Typically twin otters are flown with two pilots, a captain and a copilot. However the British Antarctic Survey (BAS) flies with one pilot, leaving the copilot seat open. This means you get to sit in the copilot seat and FLY THE PLANE.
Mark was the pilot on one of my flights, and he’s a flight instructor when he’s not flying in Antarctica. Mark let me have full control of the plane, so I banked around for a while, images of Top Gun playing in my mind. The view from the cockpit was amazing, providing a vista of the mountains and glaciers of Antarctica.
Looking around the cockpit, I noticed a knob next to Mark’s seat and asked him what it did.
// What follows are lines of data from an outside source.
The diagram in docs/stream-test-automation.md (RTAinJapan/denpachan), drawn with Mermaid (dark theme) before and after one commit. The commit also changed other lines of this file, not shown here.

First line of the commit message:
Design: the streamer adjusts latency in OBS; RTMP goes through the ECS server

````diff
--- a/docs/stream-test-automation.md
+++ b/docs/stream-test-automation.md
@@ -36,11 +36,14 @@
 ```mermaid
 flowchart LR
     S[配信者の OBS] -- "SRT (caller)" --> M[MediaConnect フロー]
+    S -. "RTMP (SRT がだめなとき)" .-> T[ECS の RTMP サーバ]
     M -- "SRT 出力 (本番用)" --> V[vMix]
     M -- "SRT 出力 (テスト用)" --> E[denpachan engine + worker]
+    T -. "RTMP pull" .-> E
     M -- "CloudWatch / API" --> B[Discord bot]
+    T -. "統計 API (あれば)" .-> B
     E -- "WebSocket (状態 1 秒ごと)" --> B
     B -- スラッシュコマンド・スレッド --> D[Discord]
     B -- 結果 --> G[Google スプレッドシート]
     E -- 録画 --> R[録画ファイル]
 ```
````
Mark said “It’s a trim knob. It’s useful for when an engine goes out.” He then reaches up and says “Ok, hold on…” He pulled a lever and the sound of the right engine dies. We start banking to the right. “Notice how we’re turning right now?” he asked calmly.
“UHH…YES MARK I DO…”
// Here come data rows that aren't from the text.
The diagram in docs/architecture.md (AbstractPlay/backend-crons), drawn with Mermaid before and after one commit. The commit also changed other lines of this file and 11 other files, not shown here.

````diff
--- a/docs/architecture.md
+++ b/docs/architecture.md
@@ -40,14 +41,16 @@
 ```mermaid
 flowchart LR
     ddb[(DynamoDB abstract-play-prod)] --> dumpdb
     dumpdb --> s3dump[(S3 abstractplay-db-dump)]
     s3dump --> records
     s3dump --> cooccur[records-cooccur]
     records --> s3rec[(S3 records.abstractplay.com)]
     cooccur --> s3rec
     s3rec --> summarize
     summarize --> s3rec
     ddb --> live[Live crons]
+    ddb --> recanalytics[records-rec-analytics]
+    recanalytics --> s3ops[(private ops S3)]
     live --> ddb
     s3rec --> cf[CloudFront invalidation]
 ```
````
“Ok, push that pedal by your feet.”
“UMM. SURE MARK.” I calmly replied.
“Notice how we’re straightening out now? But you have to put a lot of pressure on the pedal to keep it straight. Imagine if we needed to fly hours with a dead engine. That would be very tiring.”
“…why are we flying with a dead engine for hours?”
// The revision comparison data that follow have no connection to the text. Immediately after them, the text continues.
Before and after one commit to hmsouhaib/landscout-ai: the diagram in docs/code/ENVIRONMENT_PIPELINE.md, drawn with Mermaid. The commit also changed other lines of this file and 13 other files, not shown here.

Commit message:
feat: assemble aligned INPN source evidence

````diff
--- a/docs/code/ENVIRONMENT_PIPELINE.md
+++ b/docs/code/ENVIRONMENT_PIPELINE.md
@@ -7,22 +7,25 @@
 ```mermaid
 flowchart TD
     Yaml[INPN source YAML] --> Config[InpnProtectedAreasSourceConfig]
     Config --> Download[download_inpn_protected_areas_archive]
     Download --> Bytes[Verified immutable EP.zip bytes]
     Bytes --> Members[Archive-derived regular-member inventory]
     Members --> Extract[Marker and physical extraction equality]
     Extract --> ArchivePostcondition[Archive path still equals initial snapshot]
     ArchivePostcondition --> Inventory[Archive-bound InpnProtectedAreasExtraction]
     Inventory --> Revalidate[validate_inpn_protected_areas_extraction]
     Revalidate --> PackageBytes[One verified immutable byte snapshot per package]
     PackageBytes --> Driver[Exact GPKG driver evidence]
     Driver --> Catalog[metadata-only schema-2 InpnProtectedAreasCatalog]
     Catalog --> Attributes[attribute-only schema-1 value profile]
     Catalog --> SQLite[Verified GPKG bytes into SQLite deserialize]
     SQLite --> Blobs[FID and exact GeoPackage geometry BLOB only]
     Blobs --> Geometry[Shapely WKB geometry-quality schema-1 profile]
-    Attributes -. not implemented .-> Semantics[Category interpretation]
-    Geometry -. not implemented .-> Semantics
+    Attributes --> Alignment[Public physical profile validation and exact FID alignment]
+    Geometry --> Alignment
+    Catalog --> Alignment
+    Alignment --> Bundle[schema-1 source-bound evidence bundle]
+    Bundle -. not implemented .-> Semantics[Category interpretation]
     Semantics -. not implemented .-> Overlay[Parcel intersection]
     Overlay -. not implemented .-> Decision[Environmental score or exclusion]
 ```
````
Mark ignored my obviously stupid question. “Now if we turn this knob, it trims the rear rudder so we can fly straight with a dead engine and your leg won’t get tired. Now let go of the pedals.” And sure enough we were flying straight.
Mark eventually brought back power to the right engine, and I flew on for the remainder of the trip. We approached our destination, and Mark asked me to bring it down through a clearing in the clouds, making sure to avoid the mountain to my left. I started to wonder if he knew this was my first time flying.
Fortunately he took the controls as we descended below 2000 feet. We banked around and lined up to land on the blue ice runway at Sky Blu. At Sky Blu, the runway leads directly into a mountain, so from the cockpit you see yourself jetting towards a mountain at 80 knots, hoping that you stop before you hit it. Of course Mark is an expert and brought us down with probably a kilometer to spare.